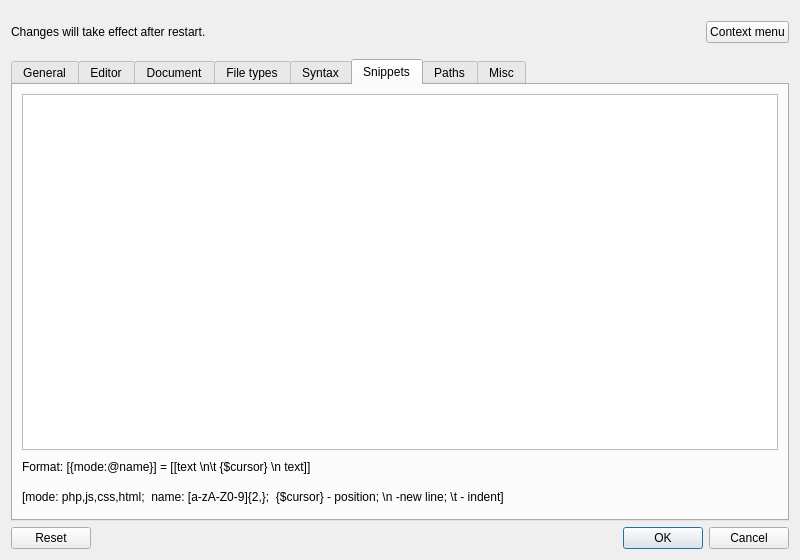
This is ui/settings.ui in ziracms/editor as Qt 5 draws it before an edit. The edited form follows.
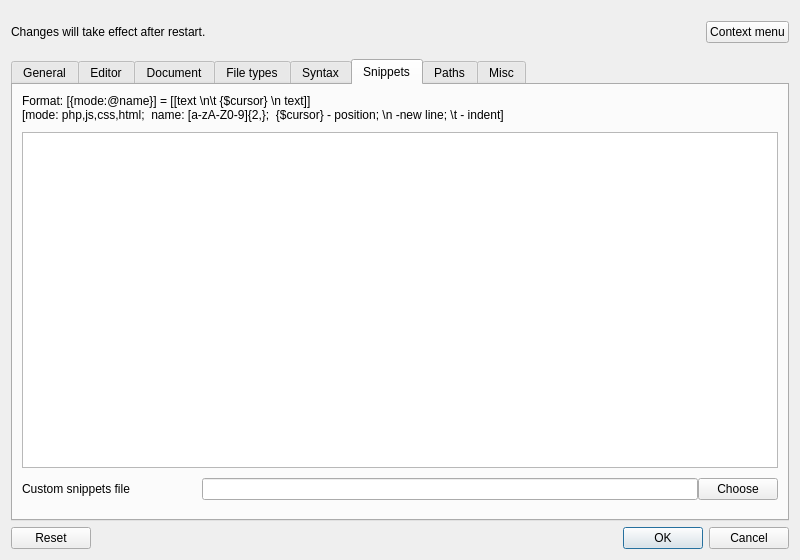
This is the edited form. The open tabs and pages were chosen to show the change.

Commit message: custom snippets file

Patch:
```diff
--- a/ui/settings.ui
+++ b/ui/settings.ui
@@ -1145,12 +1145,52 @@
        </property>
        <item>
         <layout class="QVBoxLayout" name="snippetsTextEditLayout_10">
+         <property name="spacing">
+          <number>0</number>
+         </property>
          <property name="topMargin">
           <number>0</number>
          </property>
          <property name="bottomMargin">
           <number>0</number>
          </property>
+         <item>
+          <layout class="QHBoxLayout" name="snippetsLabelLayout">
+           <property name="topMargin">
+            <number>0</number>
+           </property>
+           <property name="bottomMargin">
+            <number>0</number>
+           </property>
+           <item>
+            <widget class="QLabel" name="snippetsLabel">
+             <property name="text">
+              <string>Format: [{mode:@name}] = [[text \n\t {$cursor} \n text]]</string>
+             </property>
+             <property name="textFormat">
+              <enum>Qt::PlainText</enum>
+             </property>
+            </widget>
+           </item>
+          </layout>
+         </item>
+         <item>
+          <layout class="QHBoxLayout" name="snippetsLabelLayout2">
+           <property name="topMargin">
+            <number>0</number>
+           </property>
+           <property name="bottomMargin">
+            <number>10</number>
+           </property>
+           <item>
+            <widget class="QLabel" name="snippetsLabel2">
+             <property name="text">
+              <string>[mode: php,js,css,html;  name: [a-zA-Z0-9]{2,};  {$cursor} - position; \n -new line; \t - indent]</string>
+             </property>
+            </widget>
+           </item>
+          </layout>
+         </item>
          <item>
           <widget class="QPlainTextEdit" name="snippetsTextEdit">
            <property name="lineWrapMode">
@@ -1161,7 +1201,7 @@
         </layout>
        </item>
        <item>
-        <layout class="QHBoxLayout" name="snippetsLabelLayout">
+        <layout class="QHBoxLayout" name="customSnippetsFileLayout">
          <property name="topMargin">
           <number>10</number>
          </property>
@@ -1169,29 +1209,25 @@
           <number>10</number>
          </property>
          <item>
-          <widget class="QLabel" name="snippetsLabel">
-           <property name="text">
-            <string>Format: [{mode:@name}] = [[text \n\t {$cursor} \n text]]</string>
+          <widget class="QLabel" name="customSnippetsFileLabel">
+           <property name="minimumSize">
+            <size>
+             <width>180</width>
+             <height>0</height>
+            </size>
            </property>
-           <property name="textFormat">
-            <enum>Qt::PlainText</enum>
+           <property name="text">
+            <string>Custom snippets file</string>
            </property>
           </widget>
          </item>
-        </layout>
-       </item>
-       <item>
-        <layout class="QHBoxLayout" name="snippetsLabelLayout2">
-         <property name="topMargin">
-          <number>6</number>
-         </property>
-         <property name="bottomMargin">
-          <number>6</number>
-         </property>
          <item>
-          <widget class="QLabel" name="snippetsLabel2">
+          <widget class="QLineEdit" name="customSnippetsFileLineEdit"/>
+         </item>
+         <item>
+          <widget class="QPushButton" name="customSnippetsFileButton">
            <property name="text">
-            <string>[mode: php,js,css,html;  name: [a-zA-Z0-9]{2,};  {$cursor} - position; \n -new line; \t - indent]</string>
+            <string>Choose</string>
            </property>
           </widget>
          </item>
```
The commit also changes 7 other files.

++++++++

Write the records out in full, word for word; leave every picture behind.

This is ui/settings.ui in ziracms/editor as Qt 5 draws it before an edit. The edited form follows.
This is the edited form. The open tabs and pages were chosen to show the change.

Commit message: custom snippets file

Patch:
```diff
--- a/ui/settings.ui
+++ b/ui/settings.ui
@@ -1145,12 +1145,52 @@
        </property>
        <item>
         <layout class="QVBoxLayout" name="snippetsTextEditLayout_10">
+         <property name="spacing">
+          <number>0</number>
+         </property>
          <property name="topMargin">
           <number>0</number>
          </property>
          <property name="bottomMargin">
           <number>0</number>
          </property>
+         <item>
+          <layout class="QHBoxLayout" name="snippetsLabelLayout">
+           <property name="topMargin">
+            <number>0</number>
+           </property>
+           <property name="bottomMargin">
+            <number>0</number>
+           </property>
+           <item>
+            <widget class="QLabel" name="snippetsLabel">
+             <property name="text">
+              <string>Format: [{mode:@name}] = [[text \n\t {$cursor} \n text]]</string>
+             </property>
+             <property name="textFormat">
+              <enum>Qt::PlainText</enum>
+             </property>
+            </widget>
+           </item>
+          </layout>
+         </item>
+         <item>
+          <layout class="QHBoxLayout" name="snippetsLabelLayout2">
+           <property name="topMargin">
+            <number>0</number>
+           </property>
+           <property name="bottomMargin">
+            <number>10</number>
+           </property>
+           <item>
+            <widget class="QLabel" name="snippetsLabel2">
+             <property name="text">
+              <string>[mode: php,js,css,html;  name: [a-zA-Z0-9]{2,};  {$cursor} - position; \n -new line; \t - indent]</string>
+             </property>
+            </widget>
+           </item>
+          </layout>
+         </item>
          <item>
           <widget class="QPlainTextEdit" name="snippetsTextEdit">
            <property name="lineWrapMode">
@@ -1161,7 +1201,7 @@
         </layout>
        </item>
        <item>
-        <layout class="QHBoxLayout" name="snippetsLabelLayout">
+        <layout class="QHBoxLayout" name="customSnippetsFileLayout">
          <property name="topMargin">
           <number>10</number>
          </property>
@@ -1169,29 +1209,25 @@
           <number>10</number>
          </property>
          <item>
-          <widget class="QLabel" name="snippetsLabel">
-           <property name="text">
-            <string>Format: [{mode:@name}] = [[text \n\t {$cursor} \n text]]</string>
+          <widget class="QLabel" name="customSnippetsFileLabel">
+           <property name="minimumSize">
+            <size>
+             <width>180</width>
+             <height>0</height>
+            </size>
            </property>
-           <property name="textFormat">
-            <enum>Qt::PlainText</enum>
+           <property name="text">
+            <string>Custom snippets file</string>
            </property>
           </widget>
          </item>
-        </layout>
-       </item>
-       <item>
-        <layout class="QHBoxLayout" name="snippetsLabelLayout2">
-         <property name="topMargin">
-          <number>6</number>
-         </property>
-         <property name="bottomMargin">
-          <number>6</number>
-         </property>
          <item>
-          <widget class="QLabel" name="snippetsLabel2">
+          <widget class="QLineEdit" name="customSnippetsFileLineEdit"/>
+         </item>
+         <item>
+          <widget class="QPushButton" name="customSnippetsFileButton">
            <property name="text">
-            <string>[mode: php,js,css,html;  name: [a-zA-Z0-9]{2,};  {$cursor} - position; \n -new line; \t - indent]</string>
+            <string>Choose</string>
            </property>
           </widget>
          </item>
```
The commit also changes 7 other files.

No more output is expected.